·         Cases of ‘reverse industrialisation’, rather moving from an intensive to an extensive path, often after having been ‘captured’ by multinational companies. Additional examples from UK, Czech Republic, Sweden, Vietnam, Taiwan (J. Thoburn)

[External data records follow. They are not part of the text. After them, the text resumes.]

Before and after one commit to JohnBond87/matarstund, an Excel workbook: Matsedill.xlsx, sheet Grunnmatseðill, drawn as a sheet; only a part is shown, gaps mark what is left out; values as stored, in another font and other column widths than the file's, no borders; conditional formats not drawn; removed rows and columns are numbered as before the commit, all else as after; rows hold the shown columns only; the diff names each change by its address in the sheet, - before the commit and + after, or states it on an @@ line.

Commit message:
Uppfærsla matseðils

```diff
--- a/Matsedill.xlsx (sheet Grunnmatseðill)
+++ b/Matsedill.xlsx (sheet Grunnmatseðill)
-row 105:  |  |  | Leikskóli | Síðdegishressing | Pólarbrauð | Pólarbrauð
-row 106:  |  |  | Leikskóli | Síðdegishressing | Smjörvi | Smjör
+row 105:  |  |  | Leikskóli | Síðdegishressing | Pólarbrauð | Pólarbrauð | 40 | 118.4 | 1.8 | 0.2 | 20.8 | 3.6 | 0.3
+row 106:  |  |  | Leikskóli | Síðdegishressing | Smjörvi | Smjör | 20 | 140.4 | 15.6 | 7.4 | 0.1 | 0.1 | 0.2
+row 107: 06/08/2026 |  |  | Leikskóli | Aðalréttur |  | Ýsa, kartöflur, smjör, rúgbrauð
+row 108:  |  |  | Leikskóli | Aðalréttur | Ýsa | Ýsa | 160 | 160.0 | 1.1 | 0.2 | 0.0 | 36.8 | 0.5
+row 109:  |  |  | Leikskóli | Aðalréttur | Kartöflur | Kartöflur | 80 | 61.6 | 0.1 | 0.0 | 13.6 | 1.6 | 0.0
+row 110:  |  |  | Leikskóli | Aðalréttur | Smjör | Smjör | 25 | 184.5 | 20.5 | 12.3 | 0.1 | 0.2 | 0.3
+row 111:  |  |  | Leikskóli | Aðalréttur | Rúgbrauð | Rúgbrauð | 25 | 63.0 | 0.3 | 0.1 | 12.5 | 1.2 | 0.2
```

·         Additional remarks on localisation and supply chain development in Romania; on electrification and niche strategies in Poland; on impact of single market on CEE auto industry (T. Pardi).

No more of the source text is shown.